Gastroenterology ; 162(7):S-1143, 2022.
Article in English | EMBASE | ID: covidwho-1967415

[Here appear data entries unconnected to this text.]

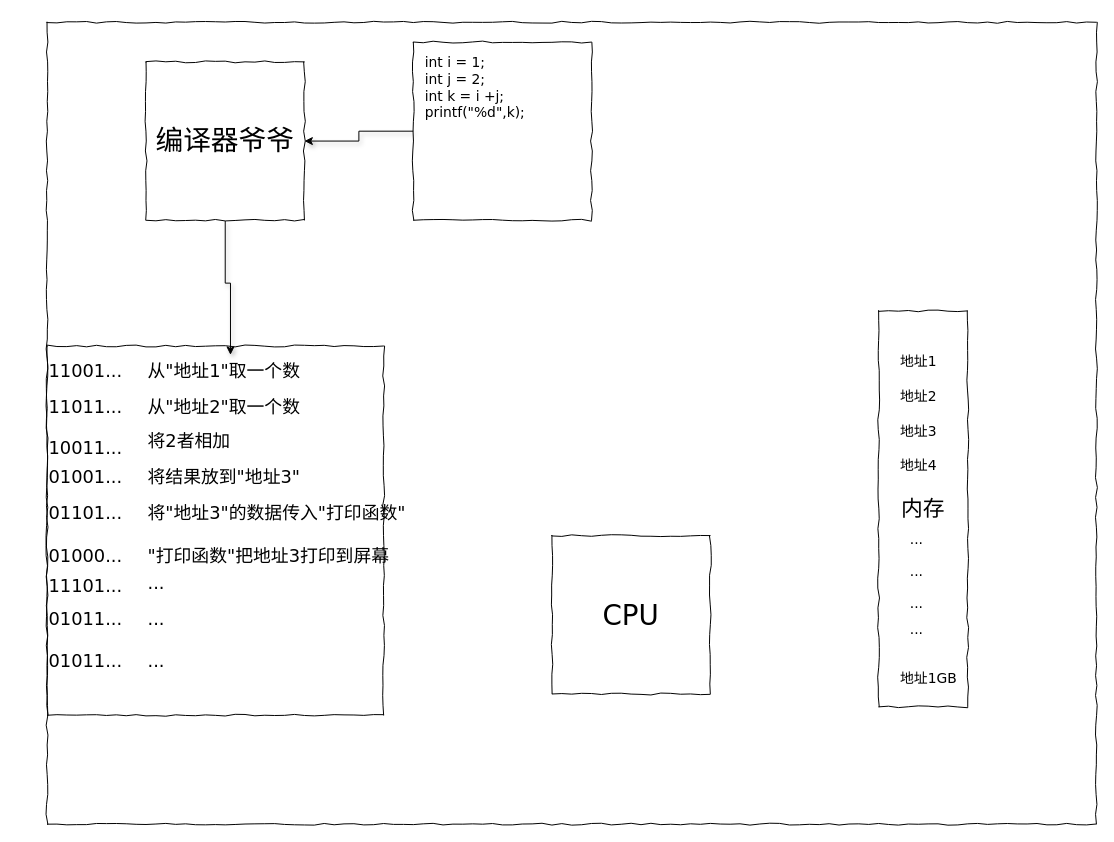
Before: 执行指令.drawio in lqhnet/hello-world, a draw.io diagram. Source tidied: cells renumbered, new cells numbered last; positions are measured from the earlier drawing's top-left corner, leaving out a move shared by most shapes. Both pictures are drawn from the tidied source at 99%, with x=0, y=0 at pixel (47, 22).
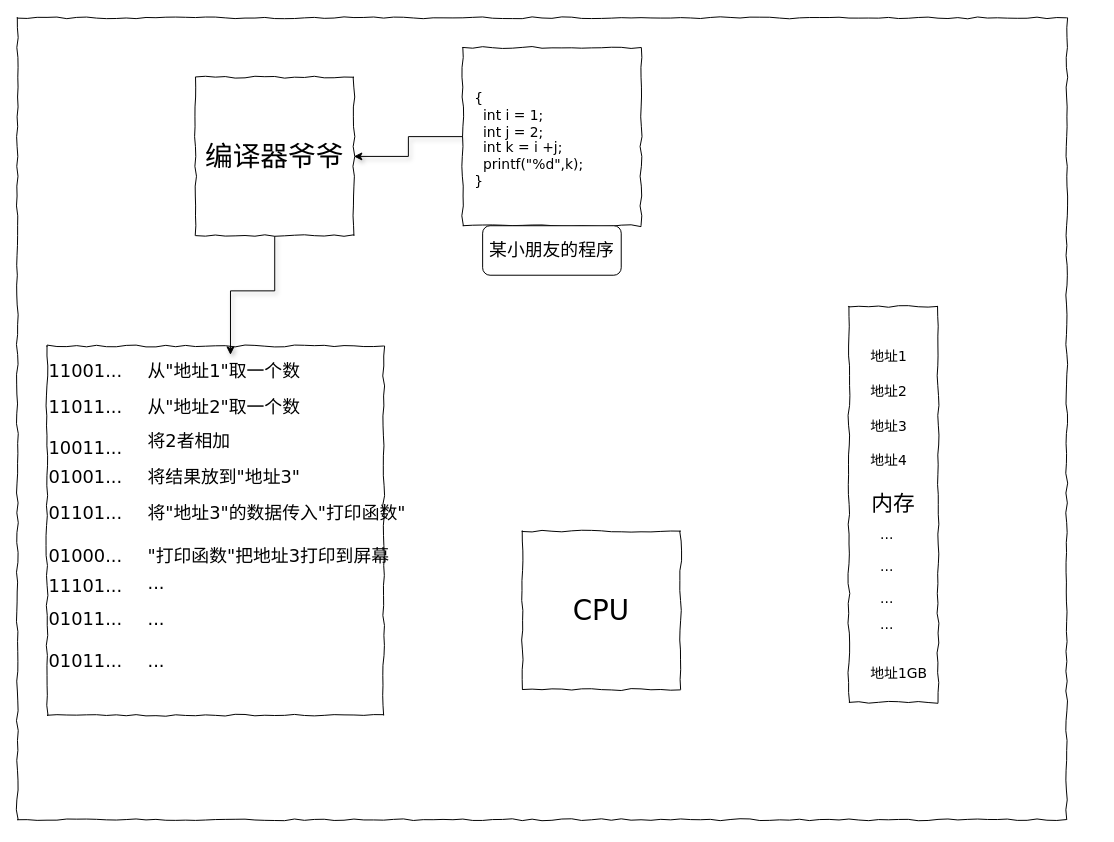
After the change.

Commit message:
更新执行指令.drawio

What changed in the source:
```diff
@@
     <mxCell id="2" style="whiteSpace=wrap;html=1;rounded=0;shadow=0;labelBackgroundColor=none;strokeColor=#000000;strokeWidth=1;fillColor=none;fontFamily=Verdana;fontSize=12;fontColor=#000000;align=center;comic=1;" parent="1" vertex="1">
-      <mxGeometry width="1060" height="810" as="geometry" />
+      <mxGeometry x="-30" y="-4.5" width="1060" height="810" as="geometry" />
     </mxCell>
@@
     <mxCell id="12" value="&lt;font style=&quot;font-size: 22px&quot;&gt;内存&lt;/font&gt;" style="whiteSpace=wrap;html=1;rounded=0;shadow=0;labelBackgroundColor=none;strokeWidth=1;fillColor=none;fontFamily=Verdana;fontSize=12;align=center;comic=1;" parent="1" vertex="1">
-      <mxGeometry x="840" y="291.5" width="90" height="400" as="geometry" />
+      <mxGeometry x="810" y="287" width="90" height="400" as="geometry" />
     </mxCell>
     <mxCell id="13" value="地址1" style="text;html=1;align=left;verticalAlign=top;spacingTop=-4;fontSize=14;fontFamily=Verdana;" parent="1" vertex="1">
-      <mxGeometry x="860" y="331.5" width="70" height="20" as="geometry" />
+      <mxGeometry x="830" y="327" width="70" height="20" as="geometry" />
     </mxCell>
     <mxCell id="14" value="地址2" style="text;html=1;align=left;verticalAlign=top;spacingTop=-4;fontSize=14;fontFamily=Verdana;" parent="1" vertex="1">
-      <mxGeometry x="860" y="366.5" width="70" height="20" as="geometry" />
+      <mxGeometry x="830" y="362" width="70" height="20" as="geometry" />
     </mxCell>
     <mxCell id="15" value="地址3" style="text;html=1;align=left;verticalAlign=top;spacingTop=-4;fontSize=14;fontFamily=Verdana;" parent="1" vertex="1">
-      <mxGeometry x="860" y="401.5" width="70" height="20" as="geometry" />
+      <mxGeometry x="830" y="397" width="70" height="20" as="geometry" />
     </mxCell>
     <mxCell id="16" value="地址4" style="text;html=1;align=left;verticalAlign=top;spacingTop=-4;fontSize=14;fontFamily=Verdana;" parent="1" vertex="1">
-      <mxGeometry x="860" y="436.5" width="60" height="20" as="geometry" />
+      <mxGeometry x="830" y="432" width="60" height="20" as="geometry" />
     </mxCell>
     <mxCell id="17" value="地址1GB" style="text;html=1;align=left;verticalAlign=top;spacingTop=-4;fontSize=14;fontFamily=Verdana;" parent="1" vertex="1">
-      <mxGeometry x="860" y="651.5" width="60" height="20" as="geometry" />
+      <mxGeometry x="830" y="647" width="60" height="20" as="geometry" />
     </mxCell>
     <mxCell id="18" value="..." style="text;html=1;align=left;verticalAlign=top;spacingTop=-4;fontSize=14;fontFamily=Verdana;" parent="1" vertex="1">
-      <mxGeometry x="870" y="510.5" width="40" height="20" as="geometry" />
+      <mxGeometry x="840" y="506" width="40" height="20" as="geometry" />
     </mxCell>
     <mxCell id="19" value="..." style="text;html=1;align=left;verticalAlign=top;spacingTop=-4;fontSize=14;fontFamily=Verdana;" parent="1" vertex="1">
-      <mxGeometry x="870" y="543.5" width="50" height="20" as="geometry" />
+      <mxGeometry x="840" y="539" width="50" height="20" as="geometry" />
     </mxCell>
     <mxCell id="20" value="..." style="text;html=1;align=left;verticalAlign=top;spacingTop=-4;fontSize=14;fontFamily=Verdana;" parent="1" vertex="1">
-      <mxGeometry x="870" y="575.5" width="50" height="20" as="geometry" />
+      <mxGeometry x="840" y="571" width="50" height="20" as="geometry" />
     </mxCell>
     <mxCell id="21" value="..." style="text;html=1;align=left;verticalAlign=top;spacingTop=-4;fontSize=14;fontFamily=Verdana;" parent="1" vertex="1">
-      <mxGeometry x="870" y="601.5" width="50" height="20" as="geometry" />
+      <mxGeometry x="840" y="597" width="50" height="20" as="geometry" />
     </mxCell>
     <mxCell id="22" value="CPU" style="whiteSpace=wrap;html=1;rounded=0;shadow=0;labelBackgroundColor=none;strokeWidth=1;fontFamily=Verdana;fontSize=28;align=center;comic=1;" parent="1" vertex="1">
-      <mxGeometry x="510" y="518.5" width="160" height="160" as="geometry" />
+      <mxGeometry x="480" y="514" width="160" height="160" as="geometry" />
     </mxCell>
@@
     <mxCell id="24" style="whiteSpace=wrap;html=1;rounded=0;shadow=0;labelBackgroundColor=none;strokeWidth=1;fillColor=none;fontFamily=Verdana;fontSize=12;align=center;comic=1;" parent="1" vertex="1">
-      <mxGeometry x="370" y="20" width="180" height="180" as="geometry" />
+      <mxGeometry x="420" y="25.5" width="180" height="180" as="geometry" />
     </mxCell>
-    <mxCell id="25" value="int i = 1;&lt;br&gt;int j = 2;&lt;br&gt;int k = i +j;&lt;br&gt;printf(&quot;%d&quot;,k);" style="text;html=1;align=left;verticalAlign=top;spacingTop=-4;fontSize=14;fontFamily=Verdana;" parent="1" vertex="1">
-      <mxGeometry x="380" y="30" width="160" height="80" as="geometry" />
+    <mxCell id="25" value="{&lt;br&gt;&amp;nbsp; int i = 1;&lt;br&gt;&amp;nbsp; int j = 2;&lt;br&gt;&amp;nbsp; int k = i +j;&lt;br&gt;&amp;nbsp; printf(&quot;%d&quot;,k);&lt;br&gt;}" style="text;html=1;align=left;verticalAlign=top;spacingTop=-4;fontSize=14;fontFamily=Verdana;" parent="1" vertex="1">
+      <mxGeometry x="430" y="65.5" width="160" height="90" as="geometry" />
     </mxCell>
@@
     <mxCell id="27" value="编译器爷爷" style="whiteSpace=wrap;html=1;rounded=0;shadow=0;labelBackgroundColor=none;strokeWidth=1;fontFamily=Verdana;fontSize=28;align=center;comic=1;" parent="1" vertex="1">
-      <mxGeometry x="100" y="40" width="160" height="160" as="geometry" />
+      <mxGeometry x="150" y="55.5" width="160" height="160" as="geometry" />
     </mxCell>
@@
+    <mxCell id="38" value="某小朋友的程序" style="rounded=1;whiteSpace=wrap;html=1;fontSize=18;" parent="1" vertex="1">
+      <mxGeometry x="440" y="205.5" width="140" height="50" as="geometry" />
+    </mxCell>
```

Background and aim Telehealth (TH) interventions may improve access to care, diseasespecific and general quality outcomes in chronic liver diseases (CLD). Given the current COVID-19 pandemic, TH interest has grown exponentially. We aimed to systematically evaluate outcomes of TH interventions in a variety of CLD. Methods We used key terms and searched PubMed/EMBASE from inception to 12/5/2020 for observational studies or clinical trials. Two authors independently screened s. We included any type of CLD, including post-transplant patients. Disagreements were solved by a third reviewer. We excluded s, case-reports, and reviews. We extracted the outcomes defined by the authors for each CLD (chronic hepatitis C or B, decompensated cirrhosis, hepatocellular carcinoma-HCC-, liver transplant referral and readmission/rejection after transplantation or weight loss in nonalcoholic fatty liver disease-NAFLD). No meta-analysis was planned due to the heterogeneity of the data. Results Of a total of 3567 studies screened, 29 met inclusion criteria (Table 1). Of these, 17 reported on HCV treatment outcomes [14 video telemedicine, 2 remote specialist consultation, and one texting based intervention]. All studies showed no statistically significant differences between sustained virological response (SVR) rates in telehealth intervention groups compared to control groups or historic general population. 4 retrospective studies examined decompensated cirrhosis/liver transplant referral, followup after transplant, and showed a reduction in time to transplant (138.8 days vs 249 day, P<0.01), mortality or readmission following transplant (28% vs 58%, P=0.004), and improved referral timing (0% immediate rejections of transplant referral vs 41%, P<0.001). Other important outcomes measured also demonstrated benefit in favor of telemedicine incorporation including autoimmune hepatitis remission (100% vs 77.3%, P=0.035). One study assessed chronic hepatitis B outcomes and had no difference in development of hepatocellular carcinoma, ALT fluctuation or cirrhosis over 2 years of follow-up. Finally, two studies assessed weight loss in nonalcoholic fatty liver disease: the prospective study showed no change in weight loss while the randomized clinical trial did. Conclusion TH interventions in patients with CLD shows consistent equivalent or improved clinical outcomes compared to traditional encounter. Similar SVR, decreased time to liver transplant referral and mortality outcomes were observed in the TH groups. In CHB, development of HCC, cirrhosis or biochemical remission was similar as well. In the NAFLD clinical trial, the TH group had 5%+ weight loss over 3 months compared to the control group. In the light of the ongoing COVID19 pandemic, TH in CLD should be the bridge to improve clinical outcomes when face-to-face encounters are not possible. (Table Presented) Abbreviations: DOC: Department of Corrections, TH: Telehealth, SVR: sustained virological response, SVR12: sustained virological response for 12 weeks, SVR24: sustained virological response for 24 weeks, GP: general practitioner, RCT: randomized controlled trial *Sterling et al, 2018 compared patients with private insurance in clinic vs indigent patients in clinic vs patients in the department of corrections using telemedicine. †Lepage et al, 2020 compared patients in outpatient clinic vs mixed delivery including clinic and telemedicine vs telemedicine only. ††These studies reported rates of SVR in their cohort and compared to historical rates of SVR in similar cohorts.